▸ WORKING DATA:
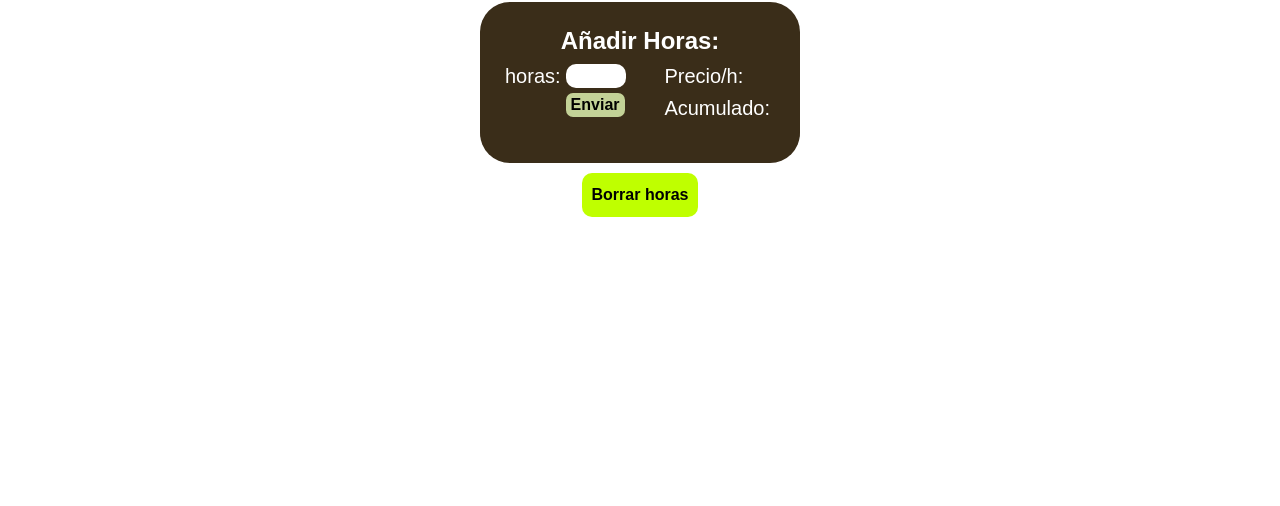
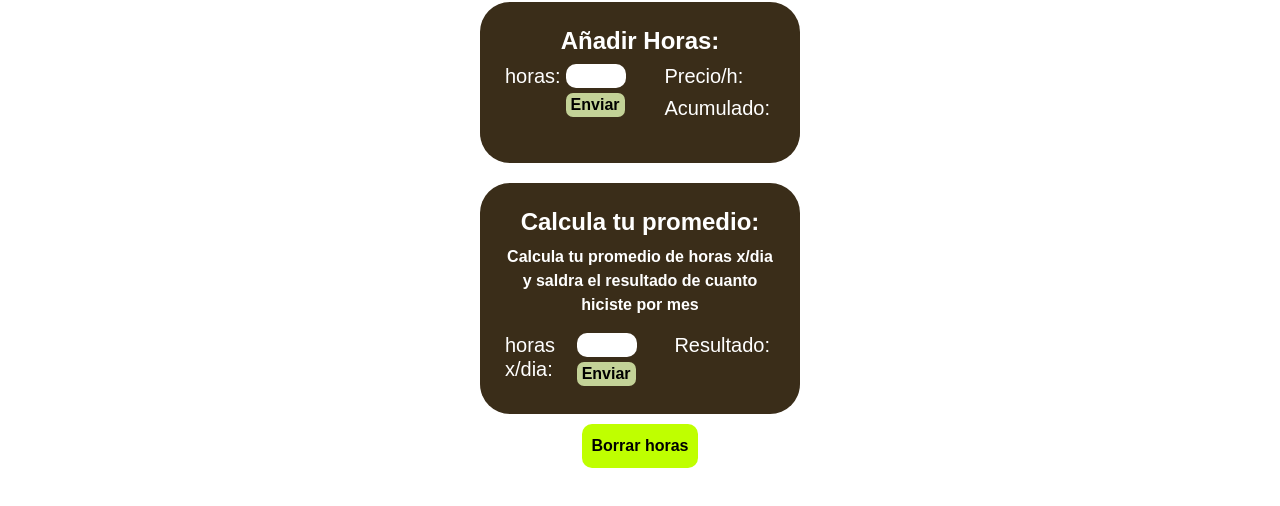
Before and after one commit to Pfranco231/Hours-, a website: page hours.html in a window 1280 px wide. Shown: the part 118-624 px from the top of the page. Drawn offline with nearby package versions, Linux system fonts and the light colour scheme.

Commit message:
Hours+ version v1.5

```diff
--- a/hours.html
+++ b/hours.html
@@ -43,6 +43,28 @@
         </div>
         <center><h5 id="resultado" style="margin-top: 10px;"></h5></center>
     </div>
+    <div style="background-color: #3a2d19; padding: 25px; color: white; width: 320px; margin: 0 auto; border-radius: 30px; margin-top: 20px;">
+        <center><h4><strong>Calcula tu promedio:</strong></h4></center>
+        <center><p>Calcula tu promedio de horas x/dia y saldra el resultado de cuanto hiciste por mes</p></center>
+        <div style="display: flex; justify-content: center;">
+            <div style="display: flex; justify-content: center;">
+                <div style="display: flex; margin-right: 15px;">
+                    <h5 style="margin-right: 5px;">horas x/dia:</h5>
+                    <form>
+                        <input type="number" id="hours-days" style="width: 60px; border-radius: 10px; margin-right: 5px; border: none;">
+                        <button type="button" onclick="obtenervalor3()" style="border-radius: 7px; background-color: #c3d297; border: none; padding-left: 5px; padding-right: 5px; margin-top: 5px;">Enviar</button>
+                    </form>
+                </div>
+                <div>
+                    <div style="display: flex;">
+                        <h5 style="margin-right: 5px;">Resultado:</h5>
+                        <h5><strong id="resultado-xmes"></strong></h5>
+                    </div>
+                </div>
+
+            </div>
+        </div>
+    </div>
     <center>
         <button type="button" onclick="resetear()" style="border-radius: 10px; background-color: #bfff00; border: none; padding: 10px; margin-top: 10px; color: black;">Borrar horas</button>
     </center>
@@ -73,6 +95,18 @@
             }, 500);
         }
 
+        function obtenervalor3() {
+            const nuevoNumero = parseFloat(document.getElementById('hours-days').value);
+            const resul_display = document.getElementById("resultado-xmes")
+
+
+            const multiplicar = nuevoNumero * 5;
+            const multiplicar2 = multiplicar * 4;
+
+            resul_display.innerText = multiplicar2;
+
+        }
+
         function resetear() {
             localStorage.setItem("horas", 0)
             location.reload();
```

▸ YOUR OBJECTIVE: Print every line above exactly. Leave the pictures out.

▸ RESPONSE FOR THIS EXERCISE:
Before and after one commit to Pfranco231/Hours-, a website: page hours.html in a window 1280 px wide. Shown: the part 118-624 px from the top of the page. Drawn offline with nearby package versions, Linux system fonts and the light colour scheme.

Commit message:
Hours+ version v1.5

```diff
--- a/hours.html
+++ b/hours.html
@@ -43,6 +43,28 @@
         </div>
         <center><h5 id="resultado" style="margin-top: 10px;"></h5></center>
     </div>
+    <div style="background-color: #3a2d19; padding: 25px; color: white; width: 320px; margin: 0 auto; border-radius: 30px; margin-top: 20px;">
+        <center><h4><strong>Calcula tu promedio:</strong></h4></center>
+        <center><p>Calcula tu promedio de horas x/dia y saldra el resultado de cuanto hiciste por mes</p></center>
+        <div style="display: flex; justify-content: center;">
+            <div style="display: flex; justify-content: center;">
+                <div style="display: flex; margin-right: 15px;">
+                    <h5 style="margin-right: 5px;">horas x/dia:</h5>
+                    <form>
+                        <input type="number" id="hours-days" style="width: 60px; border-radius: 10px; margin-right: 5px; border: none;">
+                        <button type="button" onclick="obtenervalor3()" style="border-radius: 7px; background-color: #c3d297; border: none; padding-left: 5px; padding-right: 5px; margin-top: 5px;">Enviar</button>
+                    </form>
+                </div>
+                <div>
+                    <div style="display: flex;">
+                        <h5 style="margin-right: 5px;">Resultado:</h5>
+                        <h5><strong id="resultado-xmes"></strong></h5>
+                    </div>
+                </div>
+
+            </div>
+        </div>
+    </div>
     <center>
         <button type="button" onclick="resetear()" style="border-radius: 10px; background-color: #bfff00; border: none; padding: 10px; margin-top: 10px; color: black;">Borrar horas</button>
     </center>
@@ -73,6 +95,18 @@
             }, 500);
         }
 
+        function obtenervalor3() {
+            const nuevoNumero = parseFloat(document.getElementById('hours-days').value);
+            const resul_display = document.getElementById("resultado-xmes")
+
+
+            const multiplicar = nuevoNumero * 5;
+            const multiplicar2 = multiplicar * 4;
+
+            resul_display.innerText = multiplicar2;
+
+        }
+
         function resetear() {
             localStorage.setItem("horas", 0)
             location.reload();
```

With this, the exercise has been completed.